#### The input:
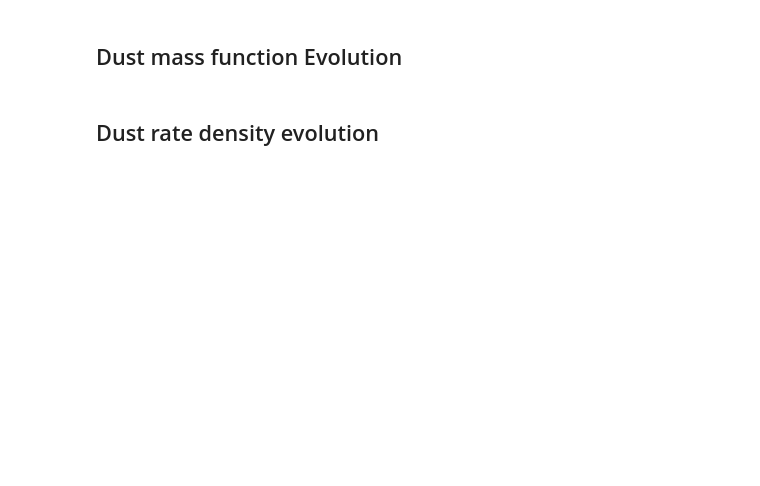
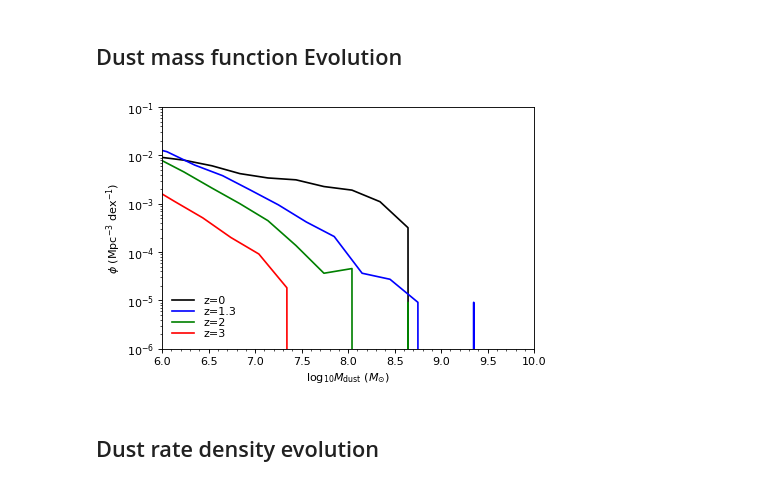
Before and after one commit to darrencroton/sage, a Jupyter notebook: analysis/allresults-new.ipynb, the cells around one changed output. Cells and saved outputs as stored; diff of their text form; code cells hidden in the pictures; blank space fills up the shorter version.

Commit message:
default dust destruction

```diff
--- a/analysis/allresults-new.ipynb
+++ b/analysis/allresults-new.ipynb
@@ -1368,7 +1380,7 @@ plt.axis([0.0, 4.2, 6.5, 9.0])
 plt.figure()  # New figure
 ax = plt.subplot(111)  # 1 plot on the figure
 
-binwidth = 0.1  # mass function histogram bin width
+binwidth = 0.3  # mass function histogram bin width
 
 ###### z=0
 
@@ -1433,34 +1445,36 @@ mi = np.int(np.floor(min(mass)) - 2)
 ma = np.int(np.floor(max(mass)) + 2)
 NB = np.int((ma - mi) / binwidth)
 
 
 (counts, binedges) = np.histogram(mass, range=(mi, ma), bins=NB)
 
 # Set the x-axis values to be the centre of the bins
 xaxeshisto = binedges[:-1] + 0.5 * binwidth
 
 # Overplot the model histograms
 plt.plot(xaxeshisto, counts / (BoxSize/Hubble_h)**3 / binwidth, 'r-', label='z=3')
 
 ######
 
 plt.yscale('log', nonposy='clip')
 
 plt.axis([6.0, 10.0, 1.0e-6, 1.0e-1])
 
 # Set the x-axis minor ticks
 ax.xaxis.set_minor_locator(plt.MultipleLocator(0.1))
 
 plt.ylabel(r'$\phi\ (\mathrm{Mpc}^{-3}\ \mathrm{dex}^{-1}$)')  # Set the y...
 plt.xlabel(r'$\log_{10} M_{\mathrm{dust}}\ (M_{\odot})$')  # and the x-axis labels
 
 leg = plt.legend(loc='lower left', numpoints=1,
                          labelspacing=0.1)
 leg.draw_frame(False)  # Don't want a box frame
 for t in leg.get_texts():  # Reduce the size of the text
     t.set_fontsize('medium')
 
-#plt.savefig('plots/DustMassFunction_z-millennium.png')
+#plt.savefig('plots/DustMassFunction_z-dwekpoppingasano-bolshoi.png')
+# %% [output]
+[figure, added]
 # %% [markdown]
 ## Dust rate density evolution
 # %%
```
Also changed, not shown: parts of 15 cells of this notebook, 1 other file.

#### Goal of the exercise:
Without the pictures, write out the listing exactly as it appears above.

#### Solution:
Before and after one commit to darrencroton/sage, a Jupyter notebook: analysis/allresults-new.ipynb, the cells around one changed output. Cells and saved outputs as stored; diff of their text form; code cells hidden in the pictures; blank space fills up the shorter version.

Commit message:
default dust destruction

```diff
--- a/analysis/allresults-new.ipynb
+++ b/analysis/allresults-new.ipynb
@@ -1368,7 +1380,7 @@ plt.axis([0.0, 4.2, 6.5, 9.0])
 plt.figure()  # New figure
 ax = plt.subplot(111)  # 1 plot on the figure
 
-binwidth = 0.1  # mass function histogram bin width
+binwidth = 0.3  # mass function histogram bin width
 
 ###### z=0
 
@@ -1433,34 +1445,36 @@ mi = np.int(np.floor(min(mass)) - 2)
 ma = np.int(np.floor(max(mass)) + 2)
 NB = np.int((ma - mi) / binwidth)
 
 
 (counts, binedges) = np.histogram(mass, range=(mi, ma), bins=NB)
 
 # Set the x-axis values to be the centre of the bins
 xaxeshisto = binedges[:-1] + 0.5 * binwidth
 
 # Overplot the model histograms
 plt.plot(xaxeshisto, counts / (BoxSize/Hubble_h)**3 / binwidth, 'r-', label='z=3')
 
 ######
 
 plt.yscale('log', nonposy='clip')
 
 plt.axis([6.0, 10.0, 1.0e-6, 1.0e-1])
 
 # Set the x-axis minor ticks
 ax.xaxis.set_minor_locator(plt.MultipleLocator(0.1))
 
 plt.ylabel(r'$\phi\ (\mathrm{Mpc}^{-3}\ \mathrm{dex}^{-1}$)')  # Set the y...
 plt.xlabel(r'$\log_{10} M_{\mathrm{dust}}\ (M_{\odot})$')  # and the x-axis labels
 
 leg = plt.legend(loc='lower left', numpoints=1,
                          labelspacing=0.1)
 leg.draw_frame(False)  # Don't want a box frame
 for t in leg.get_texts():  # Reduce the size of the text
     t.set_fontsize('medium')
 
-#plt.savefig('plots/DustMassFunction_z-millennium.png')
+#plt.savefig('plots/DustMassFunction_z-dwekpoppingasano-bolshoi.png')
+# %% [output]
+[figure, added]
 # %% [markdown]
 ## Dust rate density evolution
 # %%
```
Also changed, not shown: parts of 15 cells of this notebook, 1 other file.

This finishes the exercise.